Most carbon consists of the isotopes carbon 12 and carbon 13, which are very stable.
For the most accurate work, variations are compensated by means of calibration curves.
However, it is also used to determine ages of rocks, plants, trees, etc. When the sun’s rays reach them, a few of these particles turn into carbon 14 (a radioactive carbon).
The highest rate of carbon-14 production takes place at altitudes of 9 to 15 km (30,000 to 50,000 ft).
A very small percentage of carbon, however, consists of the isotope carbon 14, or radiocarbon, which is unstable.
Carbon 14 has a half-life of 5,780 years, and is continuously created in Earth's atmosphere through the interaction of nitrogen and gamma rays from outer space.
Isotopes of a particular element have the same number of protons in their nucleus, but different numbers of neutrons.

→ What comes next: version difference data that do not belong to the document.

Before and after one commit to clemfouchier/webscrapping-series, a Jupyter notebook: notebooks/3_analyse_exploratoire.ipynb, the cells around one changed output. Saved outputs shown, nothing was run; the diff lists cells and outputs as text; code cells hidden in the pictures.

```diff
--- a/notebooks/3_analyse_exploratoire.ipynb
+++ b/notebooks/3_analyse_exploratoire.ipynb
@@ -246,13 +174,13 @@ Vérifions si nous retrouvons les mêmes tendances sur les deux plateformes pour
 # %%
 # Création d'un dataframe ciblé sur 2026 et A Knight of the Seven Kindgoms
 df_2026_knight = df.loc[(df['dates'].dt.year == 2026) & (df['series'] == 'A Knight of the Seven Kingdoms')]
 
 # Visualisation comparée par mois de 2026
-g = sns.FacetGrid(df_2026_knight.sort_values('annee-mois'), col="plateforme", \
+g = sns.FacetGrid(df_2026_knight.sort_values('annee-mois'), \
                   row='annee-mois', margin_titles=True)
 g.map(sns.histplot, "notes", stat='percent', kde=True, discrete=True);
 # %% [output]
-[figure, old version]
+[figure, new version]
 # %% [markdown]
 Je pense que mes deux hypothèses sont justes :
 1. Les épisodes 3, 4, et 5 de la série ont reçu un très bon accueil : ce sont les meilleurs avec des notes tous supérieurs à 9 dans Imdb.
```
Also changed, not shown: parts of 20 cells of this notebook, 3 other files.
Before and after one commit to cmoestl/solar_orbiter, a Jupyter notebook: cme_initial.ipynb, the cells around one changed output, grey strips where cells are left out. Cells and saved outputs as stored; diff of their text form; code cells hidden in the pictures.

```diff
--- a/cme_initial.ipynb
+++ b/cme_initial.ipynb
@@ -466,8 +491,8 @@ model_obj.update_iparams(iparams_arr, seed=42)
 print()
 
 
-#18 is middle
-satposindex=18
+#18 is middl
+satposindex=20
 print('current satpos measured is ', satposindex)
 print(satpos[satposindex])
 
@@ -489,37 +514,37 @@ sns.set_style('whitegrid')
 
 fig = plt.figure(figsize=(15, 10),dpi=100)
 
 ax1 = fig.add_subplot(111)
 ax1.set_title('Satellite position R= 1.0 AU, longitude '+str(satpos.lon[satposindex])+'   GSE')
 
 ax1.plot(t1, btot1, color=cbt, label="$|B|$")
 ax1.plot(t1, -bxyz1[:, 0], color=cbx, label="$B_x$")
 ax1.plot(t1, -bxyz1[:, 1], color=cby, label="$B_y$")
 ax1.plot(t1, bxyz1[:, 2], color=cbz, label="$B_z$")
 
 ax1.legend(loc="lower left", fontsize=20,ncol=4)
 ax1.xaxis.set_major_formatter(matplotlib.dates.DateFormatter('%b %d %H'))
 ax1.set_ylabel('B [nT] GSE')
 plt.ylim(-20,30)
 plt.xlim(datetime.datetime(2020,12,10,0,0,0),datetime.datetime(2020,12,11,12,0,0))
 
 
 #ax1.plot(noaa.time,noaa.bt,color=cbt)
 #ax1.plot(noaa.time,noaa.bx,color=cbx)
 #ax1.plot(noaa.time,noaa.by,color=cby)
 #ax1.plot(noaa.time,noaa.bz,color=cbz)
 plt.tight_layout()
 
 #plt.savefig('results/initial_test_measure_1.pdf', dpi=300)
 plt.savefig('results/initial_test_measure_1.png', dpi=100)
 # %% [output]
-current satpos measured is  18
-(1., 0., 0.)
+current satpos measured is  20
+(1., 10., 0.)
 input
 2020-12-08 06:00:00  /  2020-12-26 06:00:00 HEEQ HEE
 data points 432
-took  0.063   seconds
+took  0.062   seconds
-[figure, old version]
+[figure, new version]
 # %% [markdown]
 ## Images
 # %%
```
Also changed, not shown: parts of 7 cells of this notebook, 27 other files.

This means that although they are very similar chemically, they have different masses.In 1960, he was awarded the Nobel Prize in Chemistry for this work.He first demonstrated the accuracy of radiocarbon dating by accurately estimating the age of wood from an ancient Egyptian royal barge of which the age was known from historical documents. Carbon has different isotopes, which are usually not radioactive; C is the radioactive one, its half-life, or time it takes to radioactively decay to one half its original amount, is about 5,730 years.The relatively short-lived C taken into organic matter is also slightly variable. However, under about 20,000 years the results can be compared with dendrochronology, based on tree rings.The amount of carbon-14 gradually decreases through radioactive beta decay with a half-life of 5,730 years.